The average age of Inter’s starting 11 against the Sicilians was 30.3 years old, an amazing number in the modern game. A quick glance down the 18 named in Ranieri’s squad highlights the lack of fresh blood coming through the side, but most importantly the younger players that are in the squad are seemingly not of an important club like Inter’s standard. Nagatomo is often caught out too high up the pitch, Faraoni may have potential but was anonymous in the first half, whilst Zarate is far from the player Lazio fans remembered when he first arrived in Italy. The fact that the veteran tactician asked youngsters Joel Obi and Andrea Poli to rescue Inter when they were 2-0 down aptly sums the situation up, neither player justifying such responsibility in past games.

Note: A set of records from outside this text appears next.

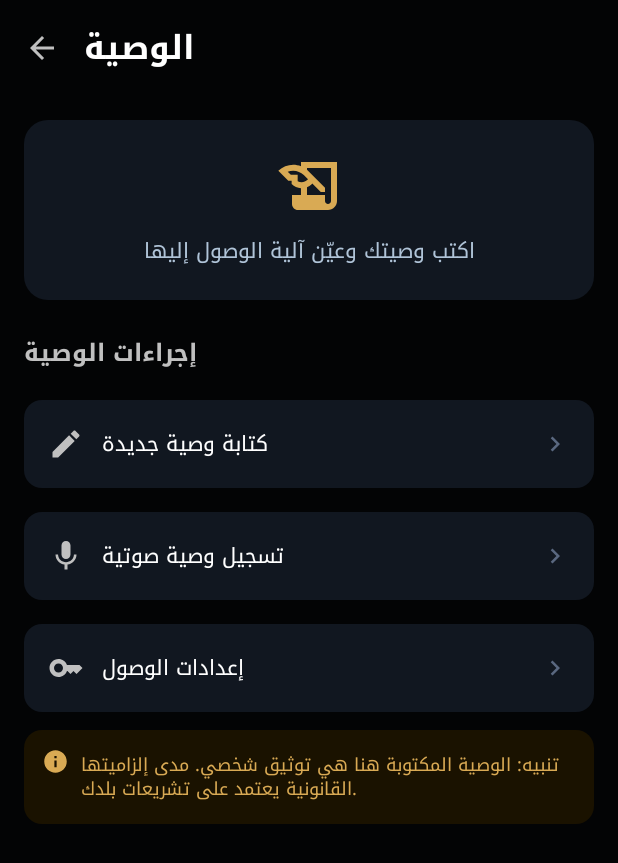
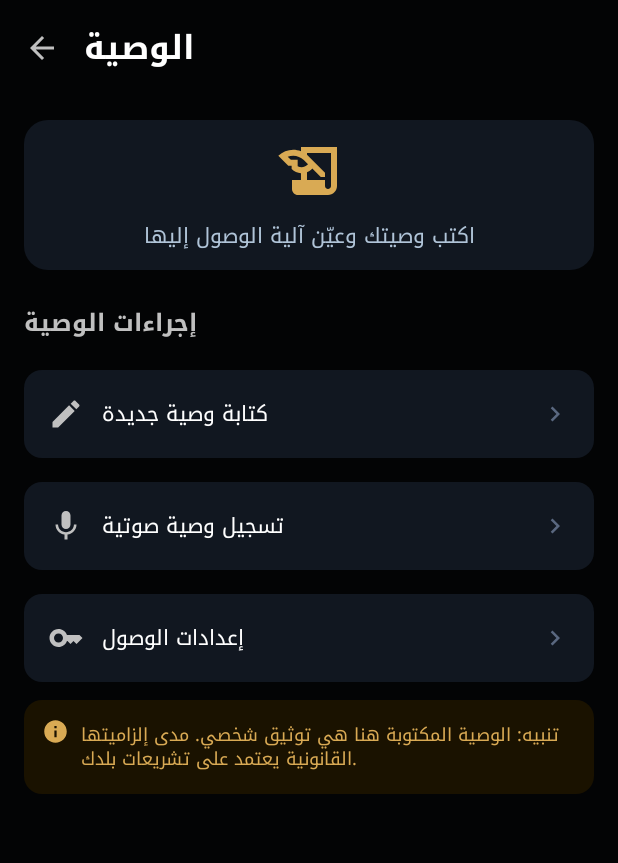
Before and after one commit to Erthi-Org/Erthi-Amanah, an Android app built with Jetpack Compose: the WillScreen screen opened through its navigation route, on a phone screen of 412 x 824 dp. Shown: the top 863 px of the screen. Run offline under Robolectric (Android 15) with nearby library versions, the phone set to English and light mode, and no system bars; our stand-ins replace Dagger/Hilt's generated code, Room's generated code.

Commit message:
fix: P1 layout and backup defects from full-screen audit
- WillEditorScreen: add imePadding() to prevent keyboard covering Save
  button when composing will text on Android 15 (P1)
- WillScreen: replace hardcoded height(120.dp) banner with heightIn(min=100.dp)
  so the banner adapts on small-screen devices (P1)
- BackupViewModel: embed encrypted audio recordings in device-bound backup
  JSON (base64) and restore them from the JSON on import; portable backup
  stores only the audio filename as metadata since the audio is device-Keystore
  encrypted and cannot travel cross-device (P1)

Co-Authored-By: Claude Sonnet 4.6 <noreply@anthropic.com>

```diff
--- a/app/src/main/java/com/erthi/amanah/ui/screens/will/WillEditorScreen.kt
+++ b/app/src/main/java/com/erthi/amanah/ui/screens/will/WillEditorScreen.kt
@@ -76,6 +76,7 @@ fun WillEditorScreen(
             modifier = Modifier
                 .fillMaxSize()
                 .padding(padding)
+                .imePadding()
                 .padding(16.dp),
         ) {
             OutlinedTextField(
--- a/app/src/main/java/com/erthi/amanah/ui/screens/will/WillScreen.kt
+++ b/app/src/main/java/com/erthi/amanah/ui/screens/will/WillScreen.kt
@@ -45,7 +45,8 @@ fun WillScreen(
         ) {
             item {
                 Box(
-                    modifier = Modifier.fillMaxWidth().height(120.dp)
+                    modifier = Modifier.fillMaxWidth()
+                        .heightIn(min = 100.dp)
                         .clip(RoundedCornerShape(16.dp)).background(NavyCard),
                     contentAlignment = Alignment.Center,
                 ) {
```
Also changed, not shown: app/src/main/java/com/erthi/amanah/ui/viewmodel/BackupViewModel.kt (+25 -0 lines).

After selling key players such as Samuel Eto’o in August and Thiago Motta in January, players of similar standard have not come back though the Nerazzurri gates. The fans frustrations are evident at home games, they want answers from the hierarchy, yet all they receive is president Massimo Moratti confirming his faith in Claudio Ranieri for another week at least. This January window saw just three arrivals, Palombo and Guarin on loan in midfield and Juan Jesus arriving permanently from Brazil. In the 2011 summer window, the outgoing Eto’o was replaced by Diego Forlan, hardly a like for like swap, whilst Ricky Alvarez cost around £10 million from Velez in Argentina, a fee he has yet to look like repaying. If Inter want to be back amongst the elite next season, Branca must use his money wisely.
As well as Marco Branca’s dealings in the transfer market, Moratti hasn’t covered himself in glory when choosing coaches this season. After trying and failing to convince Marcelo Bielsa amongst others to take the coaches job, the patron chose former Genoa coach Gian Piero Gasperini, despite the coach favouring a 3-4-3 formation that Inter simply didn’t have the players to utilise. Gasp was axed after four disastrous games culminating in a humiliating 3-1 defeat in Novara. Ranieri arrived and after a slow start reversed the decline and even beat leaders and rivals Milan 1-0. Since that derby win in January, Inter have crumbled. The Tinkerman leaving out Wesley Sneijder for the Catania game suggested a coach not in control and hoping to stumble across a solution. After the Dutchman arrived for the second half, Inter seemed more energetic and after equalising could have even won it at the end.
So where now for Inter? It’s almost certain that Ranieri won’t start on the bench next season, and the talk in Milano is an attempt to bring long-term target Pep Guardiola if the former Brescia and Roma man decided to leave Barcelona this summer. Both Moratti and Pep have flirted outrageously in recent years and would be a good match in theory, fallen giant with a coach who wants to prove himself with another side after perhaps creating the greatest team of all time at Barca. Coupled with some exciting signings from Branca, Guardiola would excite Inter fans and give them hope after a miserable two seasons.
For decades it has never been boring at Inter, although this latest chapter is something of a horror for Inter tifosi rather than a thriller. The Nerazzurri faithful must hope that the lead characters can stick to the script and turn Inter around to make the next part of the story a happier read.